It’s not the first time health inequities facing those who live in the inner suburbs have been exposed. Residents of Rexdale, Malton and other so-called “disadvantaged” communities also experience significantly higher incidence of diabetes, cardiovascular disease, and rely heavily on food banks.
Foodbank use by neighbourhood in Toronto and outlying areas.
Cardiovascular disease rates by neighbourhood in Toronto.
They are also sorely lacking green space.
As a case study, I researched existing data to see the connections between green space, equity and COVID-19 in my hometown. The disparities are stark.
Tree cover by neighbourhood in Toronto.
Tkaronto’s 1,500-plus parks have earned the city accolades – and the moniker, A City Within A Park. But lower-income and racialized communities are often deprived of the nature that enriches our lives and contributes to good health.
Academic research shows us that green spaces and urban forests bring a stunning array of community benefits. They include improved human health and climate to opportunities for urban agriculture and food security. These are all elements we should aspire to in a more just and green society as we recover from COVID-19.
Organizations like the Black Creek Community Farm are already leading the way. They’re creating more food secure communities through initiatives like their urban food forest.
The Indigenous Land Stewardship Circle provides a vision for how High Park’s black oak savannah should be stewarded with Indigenous knowledge.
More must also be done by city officials to foster belonging. Black, Indigenous and other communities of colour are often the targets of racist harassment, surveillance and police violence while trying to enjoy the benefits of nature in our cities.
Council shut down the opportunity this summer to defund policing and reinvest in communities. But those calls to action continue to build – as they should.
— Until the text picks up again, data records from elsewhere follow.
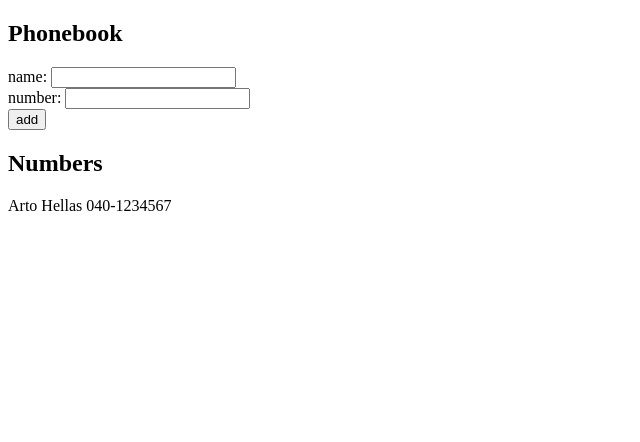
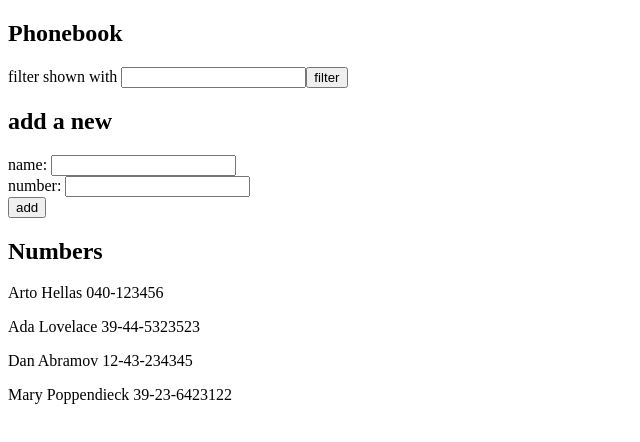
Before and after one commit to hollowayjenelle/full-stack-open-course, a React (Create React App) app in the folder part2/phonebook/: page / in a window 1280 px wide. Shown: the top 442 px of the page, without its empty margins (0-640 px from the left). Built offline with nearby package versions, Linux system fonts and the light colour scheme.

Commit message:
2.9 completed

```diff
--- a/part2/phonebook/src/App.js
+++ b/part2/phonebook/src/App.js
@@ -2,10 +2,18 @@
 
 const App = () => {
   const [persons, setPersons] = useState([
-    { name: 'Arto Hellas' ,  number: '040-1234567', id: 1}
+    { name: 'Arto Hellas', number: '040-123456', id: 1 },
+    { name: 'Ada Lovelace', number: '39-44-5323523', id: 2 },
+    { name: 'Dan Abramov', number: '12-43-234345', id: 3 },
+    { name: 'Mary Poppendieck', number: '39-23-6423122', id: 4 }
   ])
   const [newName, setNewName] = useState('')
   const [newNumber, setNewNumber] = useState('')
+  const [searchName, setSearchName] = useState('')
+  const [filteredPerson, setFilteredPerson] = useState([])
+  const allPersons = persons.map(person => <p key={person.id}>{person.name} {person.number}</p>)
+  const filteredPersons = filteredPerson.map(person => <p key={person.id}>{person.name} {person.number}</p>)
+  console.log(filteredPersons , 'work')
 
   const addPerson = (event) =>{
     event.preventDefault()
@@ -28,10 +36,24 @@
     setNewNumber(event.target.value)
   }
 
-  console.log(newName , persons)
+  const handleSearch = (event) => {
+    setSearchName(event.target.value)
+  }
+
+  const filterPhoneBook = () => {
+    const personsCopy = [...persons]
+    const filtered = personsCopy.filter((person) => person.name.toLowerCase().includes(searchName.toLowerCase()))
+    setFilteredPerson(filtered)
+  }
+
   return (
     <div>
       <h2>Phonebook</h2>
+      <div>
+        filter shown with <input value={searchName} onChange={handleSearch}/>
+        <button onClick={filterPhoneBook}>filter</button>
+      </div>
+      <h2>add a new</h2>
       <form onSubmit={addPerson}>
         <div>
           name: <input value={newName} onChange={handleNameChange}/>
@@ -44,7 +66,7 @@
         </div>
       </form>
       <h2>Numbers</h2>
-      {persons.map(person => <p key={person.id}>{person.name} {person.number}</p>)}
+      {searchName === '' ? allPersons : filteredPersons}
     </div>
   )
 }
```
The value of diverting funds away from policing to heal and not harm us should urgently be put back on the table through initiatives like creating more inclusive green spaces.
It was an earlier crisis that inspired the creation of much of Tkaronto’s parks and river systems of today. The devastation wrought by Hurricane Hazel in 1954 flooded huge areas of the city, tragically killing 81 people and leaving thousands homeless.
Restoring the city’s rivers and ravines took on new urgency following this catastrophic event. Conservation flourished in its aftermath with the creation of the Toronto and Region Conservation Authority.
The work undertaken by the TRCA enhanced the livability of our neighbourhoods. But more than that, it kept us safe from future storms and heavy rains while creating space for wildlife to thrive.
This time, it’s not a hurricane threatening our city. It’s a global pandemic along with growing social inequities and environmental breakdown.
In these overlapping dangers, we have an opportunity to reimagine our relationship with urban green space. And build more liveable, resilient and equitable cities, from my hometown to yours.
Farrah Khan is deputy director of Greenpeace Canada.